Process and Reality

Process and Reality is a book by Alfred North Whitehead, in which the author propounds a philosophy of organism called process philosophy. The book, published in 1929, is a revision of the Gifford Lectures he gave in 1927–28. We diverge from Descartes by holding that what he has described as primary attributes of physical bodies, are the forms of internal relationships between actual occasions; such a change of thought is the shift from materialism to Organic Realism, as a basic idea of physical science. Whitehead's background was an unusual one for a speculative philosopher. Educated as a mathematician, he became, through his coauthorship and 1913 publication of Principia Mathematica with Bertrand Russell, a major logician, he wrote extensively on physics and its philosophy, proposing a theory of gravity in Minkowski space as a logically possible alternative to Einstein's general theory of relativity. Whitehead's Process and Reality is his philosophical master work; the following is an attempt to provide an accessible outline of some of the main ideas in Whitehead's Process and Reality, based on the book itself, but guided by a general reading of secondary sources I.

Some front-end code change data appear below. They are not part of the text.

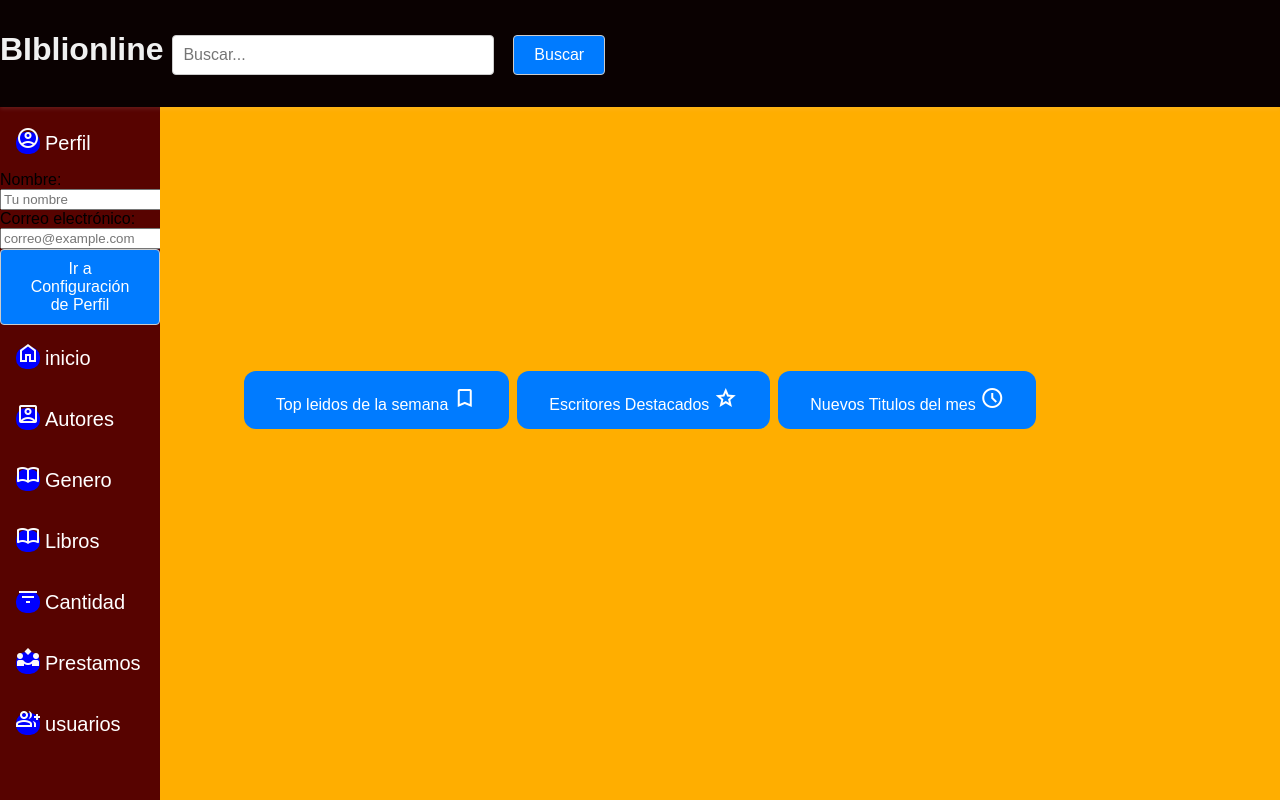
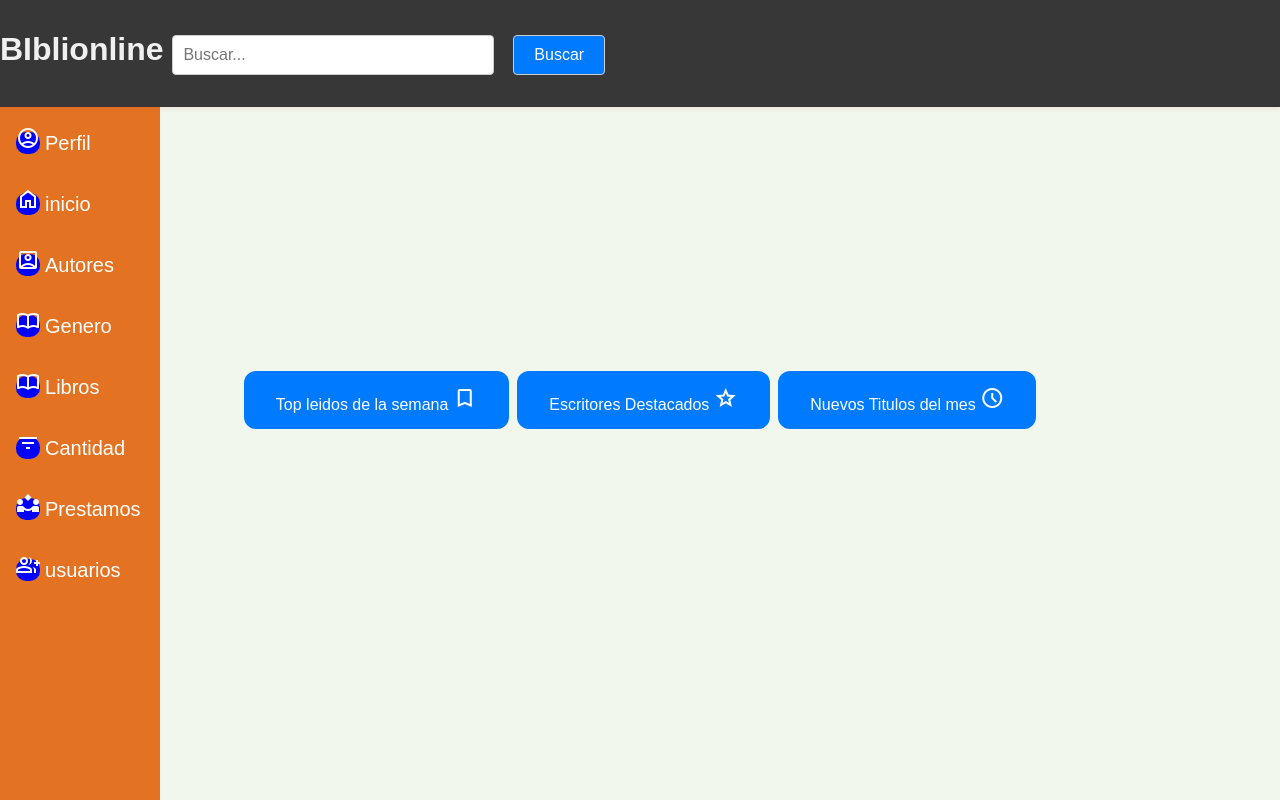
Before and after one commit to Juandeveloper99/BibliOnline-proyecto, a website built with Vite: page index.html in a window 1280 px wide. Built offline with nearby package versions, Linux system fonts and the light colour scheme; files whose address does not match are found by name.

Commit message:
cambio de color y mejorar la interfaz de el link al perfil

```diff
--- a/index.html
+++ b/index.html
@@ -25,23 +25,17 @@
       <a href="#"><i class = "bx"></i></a>
       <a href="#"><i class = "bx"></i></a>
 
-      <a href="#"><i class = "bx">
+<!-- configurar perfil  -->
+
+      <a href="perfil.html"><i class = "bx">
         <span class="material-symbols-outlined">
           account_circle
           </span></i>Perfil</a>
 
-          <form action="perfil.html" method="GET">
-            <label for="nombre">Nombre:</label>
-            <input type="text" id="nombre" name="nombre" placeholder="Tu nombre">
-
-            <label for="email">Correo electrónico:</label>
-            <input type="email" id="email" name="email" placeholder="correo@example.com">
-
-            <button type="submit">Ir a Configuración de Perfil</button>
-          </form>
+<!-- configurar perfil  -->
 
 <!-- enlaces para ver los datos  -->
-      <a href="index.html"><i class = "bx"><span class="material-symbols-outlined">
+      <a href="#"><i class = "bx"><span class="material-symbols-outlined">
         home
         </span></i>inicio</a>
 
@@ -68,6 +62,7 @@
         <a href="usuarios.html"><i class = "bx"><span class="material-symbols-outlined">
           group_add
           </span></i>usuarios</a>
+
       </nav>
 <!-- enlaces para ver los datos  -->
 
@@ -97,6 +92,5 @@
 
   </body>
 
-
 <link rel="stylesheet" href="style.css">
 </html>
--- a/style.css
+++ b/style.css
@@ -5,7 +5,7 @@
   z-index: 1;
   top: 0;
   left: 0;
-  background-color: rgb(87, 3, 0);
+  background-color: #e37222;
   overflow-x: hidden;
   padding-top: 20x;
 }
@@ -97,7 +97,7 @@ body {
   justify-content: center;
   align-items: center;
   height: 100vh;
-  background-color: #ffae00;
+  background-color: #f1f7ed;
   background-size: cover;
   background-position: center;
   background-repeat: no-repeat;
@@ -148,8 +148,8 @@ body {
   display: flex;
   justify-content: left;
   padding: 10px 0;
-  box-shadow: 0 2px 4px rgba(255, 254, 254, 0.1);
-  background-image:url('/images/Logo.jpg');
+  box-shadow: 0 2px 4px rgba(214, 61, 61, 0.1);
+  background: #373737;
   color:#f0f0f0;
 
 
```
Also changed, not shown: autores.html (+6 -12 lines), cantidad.html (+6 -11 lines), genero.html (+6 -11 lines), libros.html (+6 -11 lines), perfil.html (+3 -4 lines), prestamos.html (+6 -11 lines), usuarios.html (+6 -11 lines).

Leclerc's Whitehead's Metaphysics. An Introductory Exposition. Whitehead speaks of the metaphysics of Process and Reality as'the philosophy of organism'; the cosmology elaborated in Process and Reality posits an ontology based on the two kinds of existence of entity, that of actual entity and that of abstract entity or abstraction. The ultimate abstract principle of actual existence for Whitehead is creativity. Actual existence is a process of becoming, "...'becoming' is a creative advance into novelty." It is manifest in what can be called'singular causality'. This term may be contrasted with'nomic causality'. An example of singular causation is. An example of nomic causation is that alarm clocks wake people in the morning. Aristotle recognises singular causality as efficient causality. For Whitehead, there are many contributory singular causes for an event. A further contributory singular cause of my being awoken by my alarm clock this morning was that I was lying asleep near it till it rang. An actual entity is a general philosophical term for an utterly determinate and concrete individual particular of the existing world or universe of changeable entities considered in terms of singular causality, about which categorical statements can be made.

Whitehead's most far-reaching and profound and radical contribution to metaphysics is his invention of a better way of choosing the actual entities. Whitehead chooses a way of defining the actual entities that makes them all alike, qua actual entities, with a single exception, God. For example, for Aristotle, the actual entities were the substances, such as Socrates and Bucephalus. Besides Aristotle's ontology of substances, another example of an ontology that posits actual entities is in Leibniz' monads, said to be'windowless'. For Whitehead, the actual entities exist as the only foundational elements of reality, the existing facts of the world. Nothing "either in fact or in efficacy" lies beyond the actual entities; the actual entities are of two kinds and atemporal. With one exception, all actual entities for Whitehead are occasions of experience. This'actual entity' idea is most distinctly characteristic of the metaphysics of Process and Reality, requires of the newly approaching reader a philosophically unprejudiced approach.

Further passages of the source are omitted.